Those challenging the dismissals are given hope by the case of Jonathan Winder, who got fired as a police sergeant in Mountlake Terrace, Washington, in 2005, partly for supporting marijuana decriminalization.
Wender won a $815,000 settlement as well as his old job back. But he retired from the department (which couldn’t have been a very fun work environment for him after he’d handed them their legal asses) and started teaching at the University of Washington, where one of his courses is “Drugs and Society.”
One Texas police officer who quietly supports LEAP said he’s not ready to publicly urge the legalization of drugs. “We all know the drug war is a bad joke,” he said. “But we also know that you’ll never get promoted if you’re seen as soft on drugs.”
Meanwhile, LEAP’s executive director said it’s only natural that those on the front lines of the Drug War should have strong opinions about it. It was the death of one of Neill Franklin’s colleagues at the hands of a drug dealer in 2000 that prompted the veteran officer to begin questioning American drug policies.
“The disappointing fact is that many active duty law enforcers fear losing their jobs if they speak out, despite their belief that drug prohibition is a failure,” Franklin said. “LEAP will continue to support the brave law enforcers who do speak out, and we would not be able to do so without your continued support: in 2011, you made it possible for LEAP to reach President Obama; to bring our message directly to the office of the US drug czar; to testify in front of dozens of state legislatures and city councils; to appear in hundreds of media outlets; and to add LEAP branches in Costa Rica and Poland!”
“We need you to get us off to a strong start in the New Year,” Franklin said. “And now, thanks to one of LEAP’s longtime funders, your gift will be matched.
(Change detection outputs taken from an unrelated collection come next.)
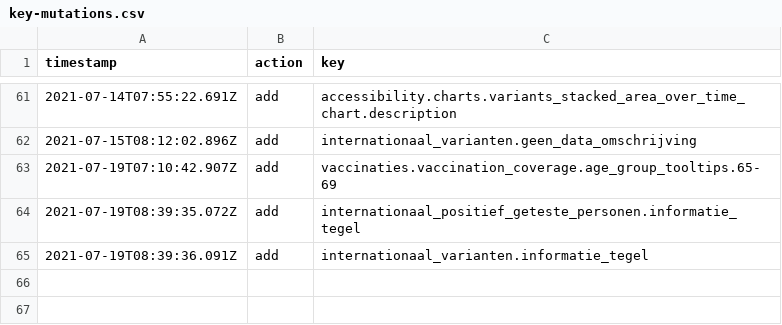
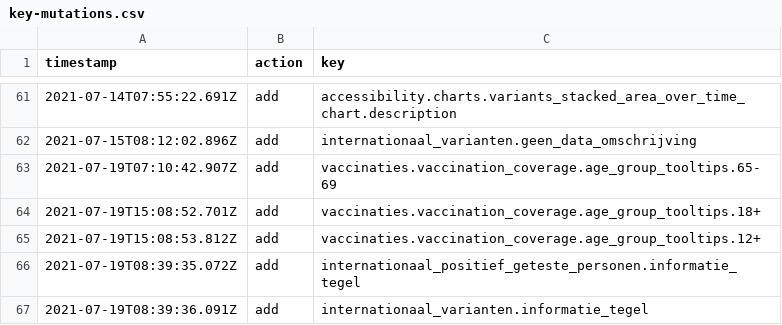
Before and after one commit to jorrikklijnsma/nl-covid19-data-dashboard, a CSV file: packages/cms/src/lokalize/key-mutations.csv, drawn as a sheet; only a part is shown, gaps mark what is left out; the diff names each change by its address in the sheet, - before the commit and + after, or states it on an @@ line.

Commit message:
Apply some visual tweaks to vaccine coverage chart (#3207)
* Apply some visual tweaks to vaccine coverage chart

* Add two more tooltips

* Use date_unix for footer

* Move click handler to button

```diff
--- a/packages/cms/src/lokalize/key-mutations.csv
+++ b/packages/cms/src/lokalize/key-mutations.csv
+row 64: 2021-07-19T15:08:52.701Z | add | vaccinaties.vaccination_coverage.age_group_tooltips.18+
+row 65: 2021-07-19T15:08:53.812Z | add | vaccinaties.vaccination_coverage.age_group_tooltips.12+
```
Also changed, not shown: 3 other files.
All gifts to LEAP up to a total of $10,000 will be doubled if made between now and December 31st.”
“I am convinced that 2012 is going to be our best year yet,” Franklin said. “We are gearing up to back initiatives in California, Colorado, Washington, Oregon, Ohio and Massachusetts. We are also supporting H.R. 2306, the Ending Federal Marijuana Prohibition Act of 2011, as it moves through Congress, as well as spreading LEAP’s message in so many ways. It is critical to counter the fear-mongering of the prohibitionists, and we intend to do as much as possible to push these and similar initiatives across the finish line.”
Franklin said he gets calls all the time from law enforcement colleagues who are skeptical about the Drug War but are unwilling to speak out — for now.
“I was speaking to a guy with the Maryland State Police this past Saturday, and he’s about to retire in January and he’s still reluctant to join us until he leaves,” Franklin said. “He wants to have a good last couple of months, without any hassle.”
Article From Toke of the Town and republished with special permission.